How does the inclusion of taonga puoro instrumentalists add to this piece?
I’ve been working with a number of taonga puoro musicians over the last 5 or so years, especially Alistair Fraser, Ariana Tikao and Jerome Kavanagh. The sounds and voices that they bring to the project are unique to this time and place — all of their instruments have been carved from the trees, rocks and bones of Aotearoa, and each instrument is tied to a particular place of provenance. As such, there’s a very special layer of meaning that only these instruments can provide.

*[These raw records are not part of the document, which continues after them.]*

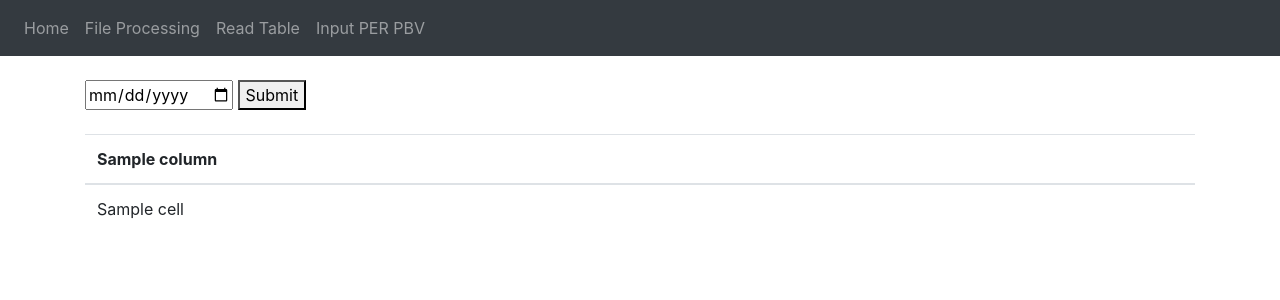
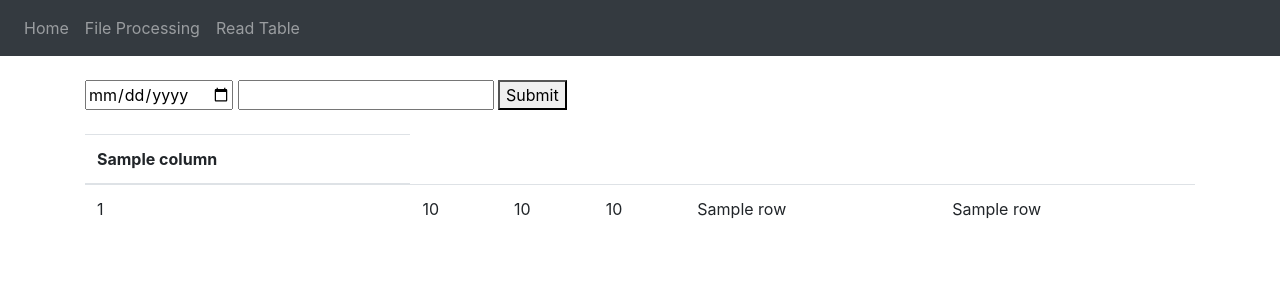
Before and after one commit to braindior01/testWebFlaskTable, a Flask app: template website/templates/test_table.html in a window 1280 px wide. Shown: the top 300 px of the page. Run offline with Flask 3, Linux system fonts and the light colour scheme; the template is opened without the code that fills it: most values are stand-ins (such as "Sample title", 1, 10 or a date in 2020); some libraries are stand-ins or nearby versions.

Commit message:
update read table
- bisa date saja / input emiten (mesti huruf capital) saja atau kedua nya
- row nya sudah bisa dipisah untuk format number ada pemisahan setiap 3 digit dengan comma
- masih perlu banyak belajar buat table dan singal (tambah per pbv dkk) jadi harga wajar

```diff
--- a/website/templates/base.html
+++ b/website/templates/base.html
@@ -26,7 +26,7 @@
           <a class="nav-item nav-link" id="home" href="/">Home</a>
           <a class="nav-item nav-link" id="file-processing" href="/file-processing">File Processing</a>
           <a class="nav-item nav-link" id="read-table" href="/read-table">Read Table</a>
-          <a class="nav-item nav-link" id="input-PER" href="/input-PER">Input PER PBV</a>
+          <!-- <a class="nav-item nav-link" id="input-PER" href="/input-PER">Input PER PBV</a> -->
         </div>
       </div>
     </nav>
--- a/website/templates/test_table.html
+++ b/website/templates/test_table.html
@@ -1,6 +1,7 @@
 {% extends "base.html" %} {% block title %}Home{% endblock %} {% block content %}
 <form action="#" method="post">
   <input type="date" name="inputDate" />
+  <input type="text" name="inputEmiten"/>
   <button type="submit">Submit</button>
 </form>
 </br>
@@ -20,9 +21,15 @@
   {% for row in data %}
   <tbody>
     <tr>
-      {% for cell in row %}
+      <td>{{row.0}}</td>
+      <td>{{"{:,.0f}".format(row.1)}}</td>
+      <td>{{"{:,.0f}".format(row.2)}}</td>
+      <td>{{"{:,.0f}".format(row.3)}}</td>
+      <td>{{row.4}}</td>
+      <td>{{row.5}}</td>
+      <!-- {% for cell in row %}
       <td>{{ cell }}</td>
-      {% endfor %}
+      {% endfor %} -->
     </tr>
   </tbody>
   {% endfor %}
```
Also changed, not shown: website/bacafile.py (+19 -3 lines), website/views.py (+9 -4 lines), instance/database.db.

For this piece, in particular, I was inspired by the history of pounamu (greenstone) collecting from the rivers around Queenstown, after a summer trip up the Dart River (Te Ara Whakatipu). I asked the taonga puoro performers to bring any gongs or flutes they might possess made out of pounamu — these sounds will be heard throughout the electronics, furnishing the soundtrack with the sounds of the stones themselves.
What challenges and successes did you encounter during this composition experience?
Although I’ve composed a reasonably substantial number of works featuring live electronics over the last 10 years, this is the first time in a long time that I’ve composed what’s called a ‘fixed-media electronic component’, namely the backing track that the violinists will play to. It’s a bit like trying to ride a bike again after a decade of not having done so — you remember the general principles, but sometimes you forget the specifics. It’s been good to blow the cobwebs out!
What do you hope to communicate to the audience in your composition piece?
I don’t necessarily believe in the idea of music communicating a specific story or idea — or if it tries to, that that is not necessarily music’s great strength. Rather, I’m more interested in music opening up a space for evocation, immersion and imagination — for the listener to ‘get lost in’. While I certainly hope that this new work will suggest the kind of sublimity of the southern landscapes that inspired the work, I hope that each audience member (and each violinist!) will furnish that general impression with their own specific memories, emotions and experiences.
Why do you think it’s important to bring together contrasting genres like traditional composition and electronic music in your work?
For me as a composer, working across different disciplines keeps me on my toes, providing constant artistic challenges. For the performers, on the other hand, it acknowledges that we are now several decades into the twenty-first century. Musicians must be adept at interpreting many different styles and forms of music-making. Traditional repertoire is all well and good, but the real test of a performer’s mettle comes when faced with something completely unknown, for which there are no reference recordings to listen to. Having an electronic component provides further challenges to the performer: they have to constantly listen and balance their dynamic so as not to overly dominate (or underplay). It’s almost akin to playing chamber music, without the other musicians.